EXERCISE AIM →
Sort through the data and copy the lines holding the word "library".

↓

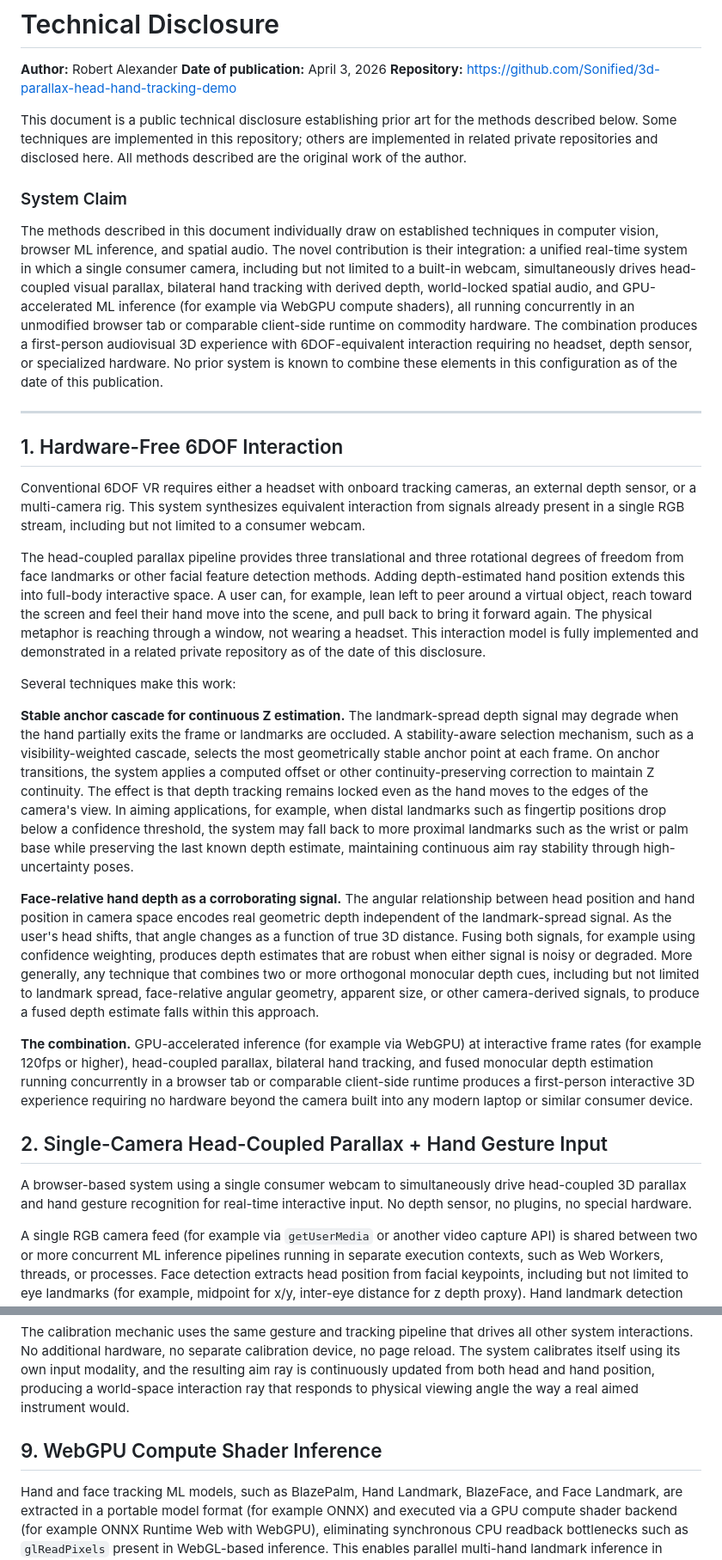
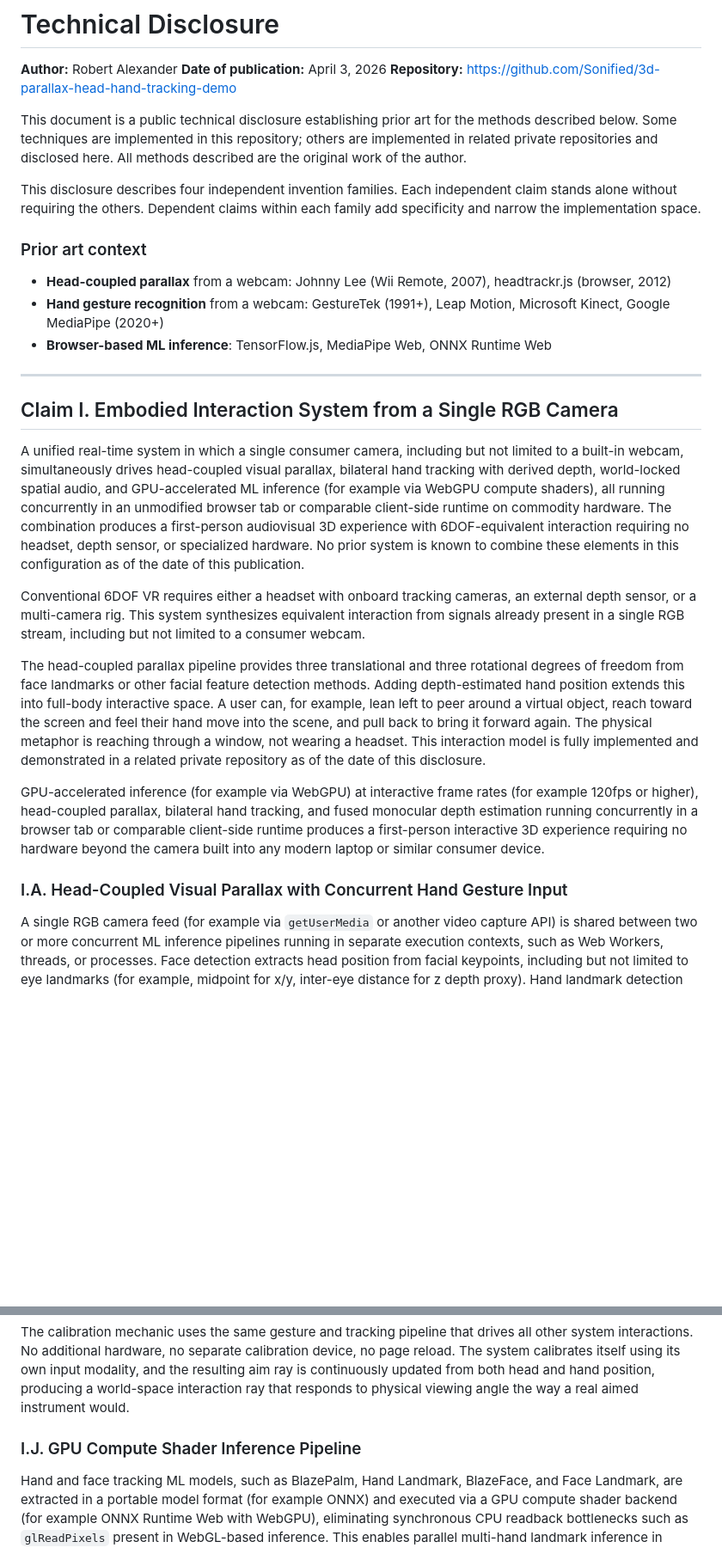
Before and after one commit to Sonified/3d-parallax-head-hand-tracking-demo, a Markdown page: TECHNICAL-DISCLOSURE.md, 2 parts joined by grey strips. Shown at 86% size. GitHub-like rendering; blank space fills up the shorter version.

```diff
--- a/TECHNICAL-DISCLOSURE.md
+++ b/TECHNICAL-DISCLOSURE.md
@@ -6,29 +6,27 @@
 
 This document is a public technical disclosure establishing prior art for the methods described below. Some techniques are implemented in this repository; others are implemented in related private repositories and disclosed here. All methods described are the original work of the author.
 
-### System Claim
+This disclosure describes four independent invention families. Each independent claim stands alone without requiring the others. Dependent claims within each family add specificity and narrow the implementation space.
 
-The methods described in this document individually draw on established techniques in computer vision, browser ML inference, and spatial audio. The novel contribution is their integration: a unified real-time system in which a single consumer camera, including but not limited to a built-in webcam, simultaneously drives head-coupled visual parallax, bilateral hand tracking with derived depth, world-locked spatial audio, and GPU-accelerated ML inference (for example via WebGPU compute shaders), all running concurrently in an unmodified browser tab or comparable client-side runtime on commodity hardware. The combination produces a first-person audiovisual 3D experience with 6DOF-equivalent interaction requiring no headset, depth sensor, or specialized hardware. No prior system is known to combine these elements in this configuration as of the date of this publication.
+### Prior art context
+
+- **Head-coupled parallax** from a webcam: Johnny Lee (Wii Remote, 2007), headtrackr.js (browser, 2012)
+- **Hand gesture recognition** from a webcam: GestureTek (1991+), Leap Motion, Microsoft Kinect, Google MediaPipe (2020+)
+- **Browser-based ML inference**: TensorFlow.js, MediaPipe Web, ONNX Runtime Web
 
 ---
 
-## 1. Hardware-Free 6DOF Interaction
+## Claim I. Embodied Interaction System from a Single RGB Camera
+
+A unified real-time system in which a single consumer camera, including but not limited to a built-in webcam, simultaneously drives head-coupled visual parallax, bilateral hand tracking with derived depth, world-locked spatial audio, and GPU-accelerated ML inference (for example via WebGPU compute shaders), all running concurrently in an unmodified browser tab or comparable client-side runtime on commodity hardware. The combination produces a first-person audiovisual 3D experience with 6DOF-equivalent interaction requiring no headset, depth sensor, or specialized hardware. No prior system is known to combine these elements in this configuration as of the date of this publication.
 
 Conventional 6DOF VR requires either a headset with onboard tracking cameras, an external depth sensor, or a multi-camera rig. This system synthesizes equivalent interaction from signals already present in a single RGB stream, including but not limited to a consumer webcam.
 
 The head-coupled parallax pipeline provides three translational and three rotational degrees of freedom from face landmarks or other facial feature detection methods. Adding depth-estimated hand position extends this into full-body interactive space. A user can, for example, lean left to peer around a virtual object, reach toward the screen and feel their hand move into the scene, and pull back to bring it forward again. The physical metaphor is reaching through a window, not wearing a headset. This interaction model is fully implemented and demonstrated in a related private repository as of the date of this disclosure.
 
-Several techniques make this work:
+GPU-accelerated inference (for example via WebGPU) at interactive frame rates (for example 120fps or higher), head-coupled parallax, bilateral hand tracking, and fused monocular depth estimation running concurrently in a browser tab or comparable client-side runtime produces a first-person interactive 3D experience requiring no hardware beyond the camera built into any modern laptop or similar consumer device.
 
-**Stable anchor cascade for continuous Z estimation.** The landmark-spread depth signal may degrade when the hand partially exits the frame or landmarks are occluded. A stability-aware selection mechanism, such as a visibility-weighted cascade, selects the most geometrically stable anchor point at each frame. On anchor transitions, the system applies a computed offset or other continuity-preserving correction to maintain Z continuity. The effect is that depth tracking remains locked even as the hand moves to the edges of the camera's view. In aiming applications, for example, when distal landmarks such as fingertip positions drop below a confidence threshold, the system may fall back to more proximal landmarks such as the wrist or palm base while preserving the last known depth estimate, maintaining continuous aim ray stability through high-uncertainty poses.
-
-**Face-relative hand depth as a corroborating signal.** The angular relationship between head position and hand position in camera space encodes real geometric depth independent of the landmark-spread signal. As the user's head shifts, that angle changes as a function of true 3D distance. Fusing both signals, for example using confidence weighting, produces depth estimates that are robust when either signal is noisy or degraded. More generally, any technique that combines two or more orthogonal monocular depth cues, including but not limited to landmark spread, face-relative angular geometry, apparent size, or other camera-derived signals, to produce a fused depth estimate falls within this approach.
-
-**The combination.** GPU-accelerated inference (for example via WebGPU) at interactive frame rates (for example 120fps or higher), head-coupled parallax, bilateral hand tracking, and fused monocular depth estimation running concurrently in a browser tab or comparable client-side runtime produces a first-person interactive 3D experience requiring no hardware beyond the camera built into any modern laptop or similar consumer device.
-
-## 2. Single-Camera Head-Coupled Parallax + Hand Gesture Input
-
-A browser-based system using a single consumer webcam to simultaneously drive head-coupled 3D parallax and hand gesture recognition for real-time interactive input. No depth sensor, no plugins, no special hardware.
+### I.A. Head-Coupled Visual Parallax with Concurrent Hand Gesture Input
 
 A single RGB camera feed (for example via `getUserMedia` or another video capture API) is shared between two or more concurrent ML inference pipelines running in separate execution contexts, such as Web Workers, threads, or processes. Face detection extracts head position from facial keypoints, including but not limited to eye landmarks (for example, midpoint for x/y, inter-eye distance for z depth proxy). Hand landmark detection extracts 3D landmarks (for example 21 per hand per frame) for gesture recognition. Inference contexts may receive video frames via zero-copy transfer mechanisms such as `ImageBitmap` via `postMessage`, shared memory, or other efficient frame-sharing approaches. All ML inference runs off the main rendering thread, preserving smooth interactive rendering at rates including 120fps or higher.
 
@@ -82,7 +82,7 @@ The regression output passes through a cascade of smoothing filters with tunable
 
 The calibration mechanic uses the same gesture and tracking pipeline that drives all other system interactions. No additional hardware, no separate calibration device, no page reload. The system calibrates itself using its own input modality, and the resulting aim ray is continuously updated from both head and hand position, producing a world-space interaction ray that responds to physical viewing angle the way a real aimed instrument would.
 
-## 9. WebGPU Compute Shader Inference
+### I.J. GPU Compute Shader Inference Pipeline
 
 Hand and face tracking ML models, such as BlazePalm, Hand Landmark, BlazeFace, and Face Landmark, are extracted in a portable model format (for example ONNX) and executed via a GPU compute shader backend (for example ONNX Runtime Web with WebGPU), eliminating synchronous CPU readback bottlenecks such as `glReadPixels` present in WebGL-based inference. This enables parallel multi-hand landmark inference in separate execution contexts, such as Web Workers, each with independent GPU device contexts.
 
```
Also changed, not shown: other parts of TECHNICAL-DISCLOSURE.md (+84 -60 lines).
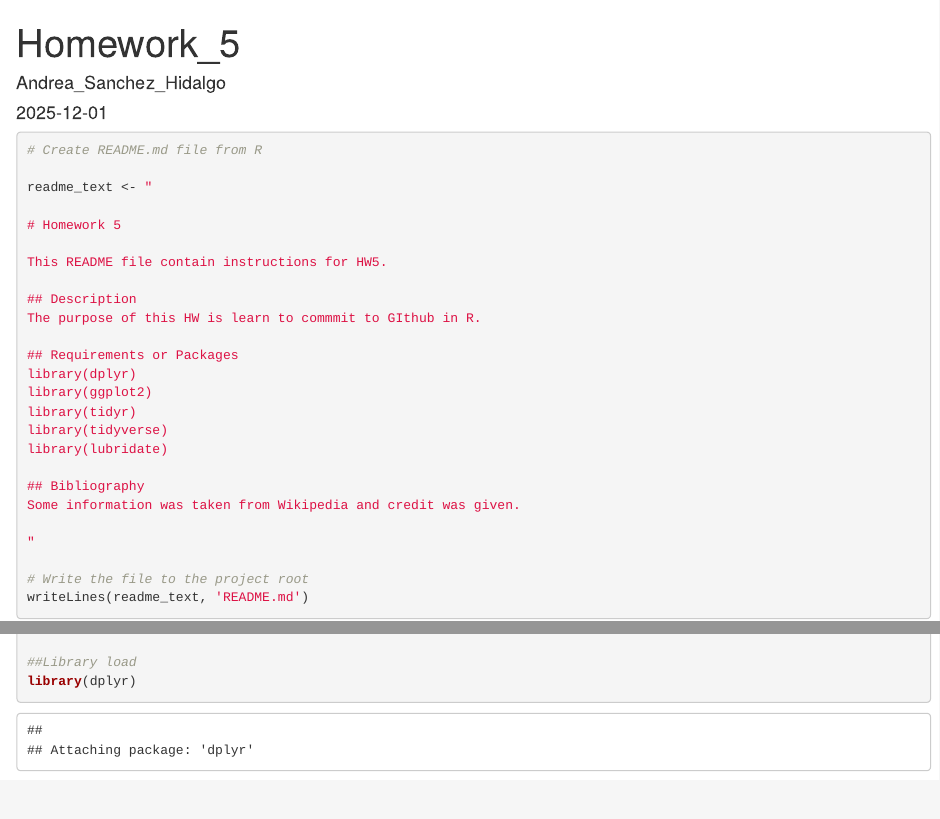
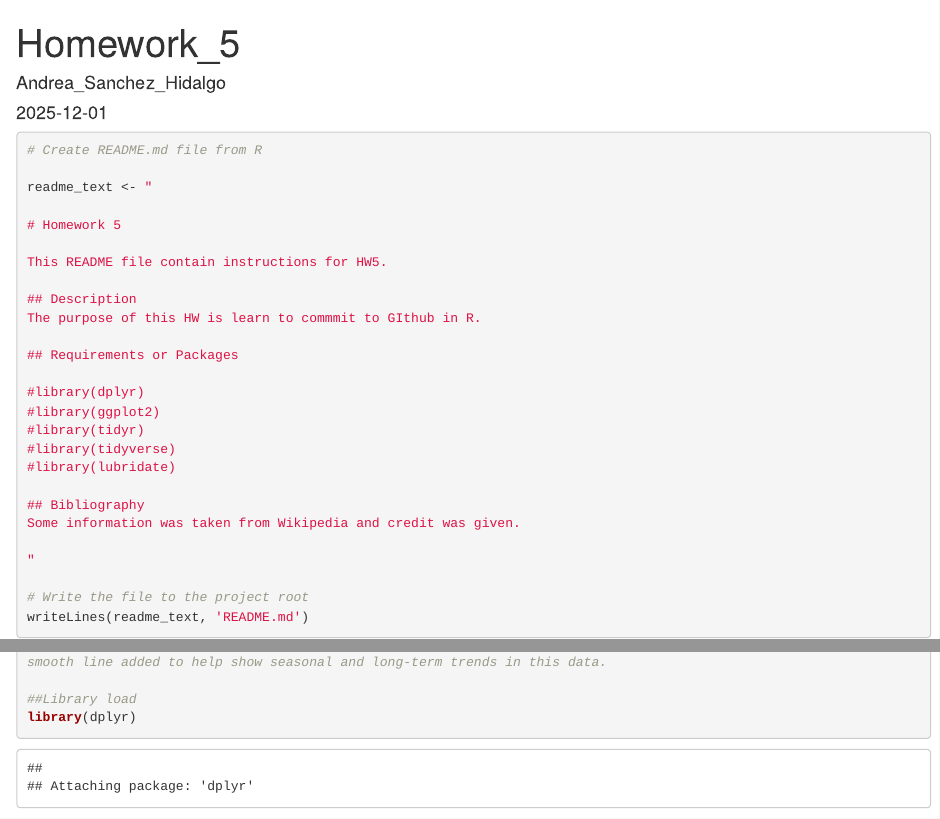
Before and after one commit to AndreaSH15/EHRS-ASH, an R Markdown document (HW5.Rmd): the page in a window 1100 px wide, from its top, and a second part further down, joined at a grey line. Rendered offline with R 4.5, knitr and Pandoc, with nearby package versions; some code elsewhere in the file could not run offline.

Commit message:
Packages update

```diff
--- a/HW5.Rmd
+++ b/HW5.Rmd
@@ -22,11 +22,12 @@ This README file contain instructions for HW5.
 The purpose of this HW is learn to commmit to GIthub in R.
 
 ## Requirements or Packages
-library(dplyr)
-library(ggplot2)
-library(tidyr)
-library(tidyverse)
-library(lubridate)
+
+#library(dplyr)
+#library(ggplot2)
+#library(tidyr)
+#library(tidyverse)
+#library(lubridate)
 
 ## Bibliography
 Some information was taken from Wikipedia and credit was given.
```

↑

SOLVED PROBLEM →
-library(dplyr)
-library(ggplot2)
-library(tidyr)
-library(tidyverse)
-library(lubridate)
+#library(dplyr)
+#library(ggplot2)
+#library(tidyr)
+#library(tidyverse)
+#library(lubridate)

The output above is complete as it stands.